_Task directions_
Although the entries contain pictures, the copy should hold only their exact text.

_Records for this task_
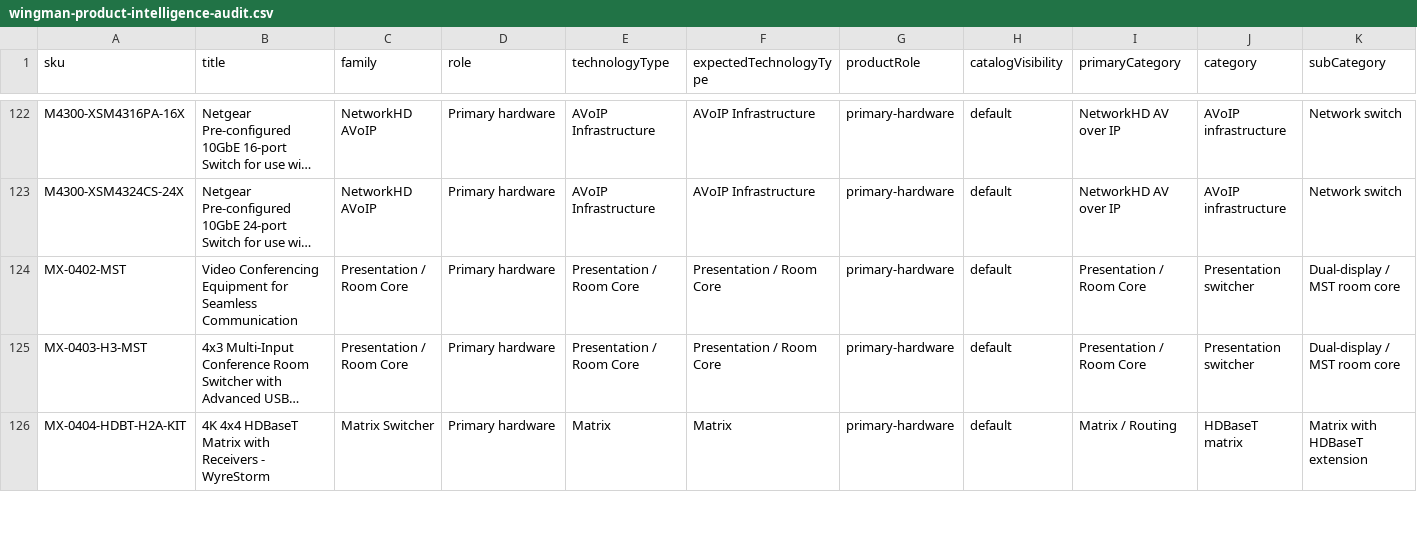
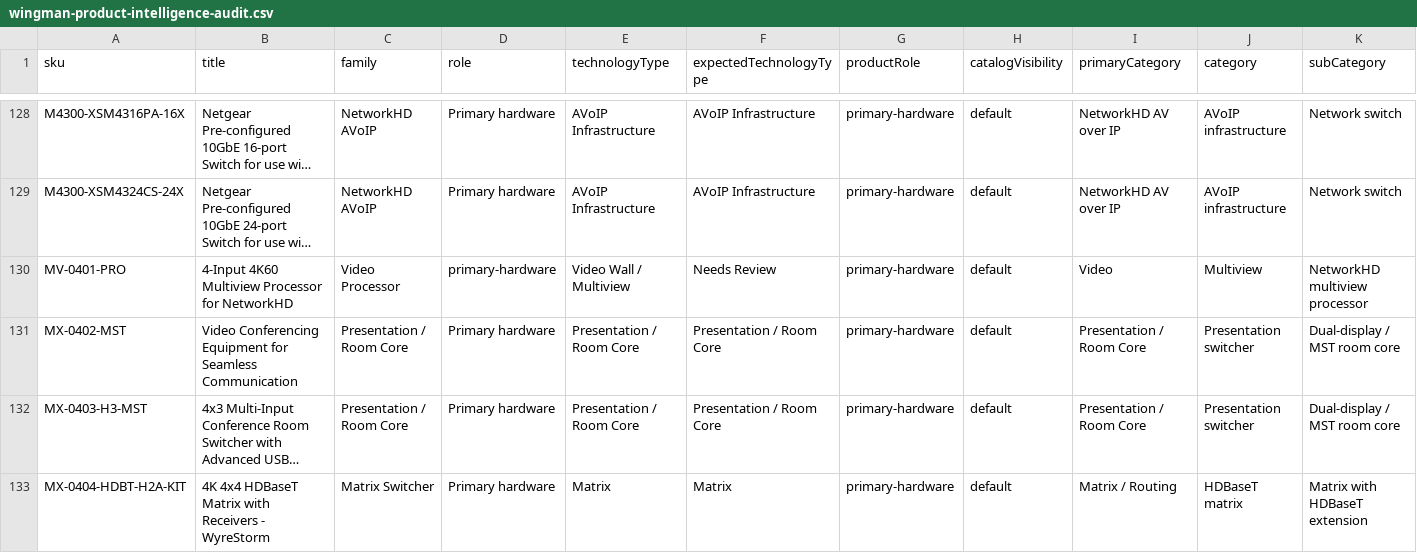
Before and after one commit to SteveTechApp/Wingman, a CSV file: reports/wingman-product-intelligence-audit.csv, drawn as a sheet; only a part is shown, gaps mark what is left out; long unchanged cells end in …; rows hold the shown columns only; the diff covers the shown part only; the diff names each change by its address in the sheet, - before the commit and + after, or states it on an @@ line.

```diff
--- a/reports/wingman-product-intelligence-audit.csv
+++ b/reports/wingman-product-intelligence-audit.csv
+row 130: MV-0401-PRO | 4-Input 4K60 Multiview Processor for NetworkHD | Video Processor | primary-hardware | Video Wall / Multiview | Needs Review | primary-hardware | default | Video | Multiview | NetworkHD multiview processor
```
Also changed, not shown: 11 added rows elsewhere in this file, 6 other files.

_Solution for this task_
Before and after one commit to SteveTechApp/Wingman, a CSV file: reports/wingman-product-intelligence-audit.csv, drawn as a sheet; only a part is shown, gaps mark what is left out; long unchanged cells end in …; rows hold the shown columns only; the diff covers the shown part only; the diff names each change by its address in the sheet, - before the commit and + after, or states it on an @@ line.

```diff
--- a/reports/wingman-product-intelligence-audit.csv
+++ b/reports/wingman-product-intelligence-audit.csv
+row 130: MV-0401-PRO | 4-Input 4K60 Multiview Processor for NetworkHD | Video Processor | primary-hardware | Video Wall / Multiview | Needs Review | primary-hardware | default | Video | Multiview | NetworkHD multiview processor
```
Also changed, not shown: 11 added rows elsewhere in this file, 6 other files.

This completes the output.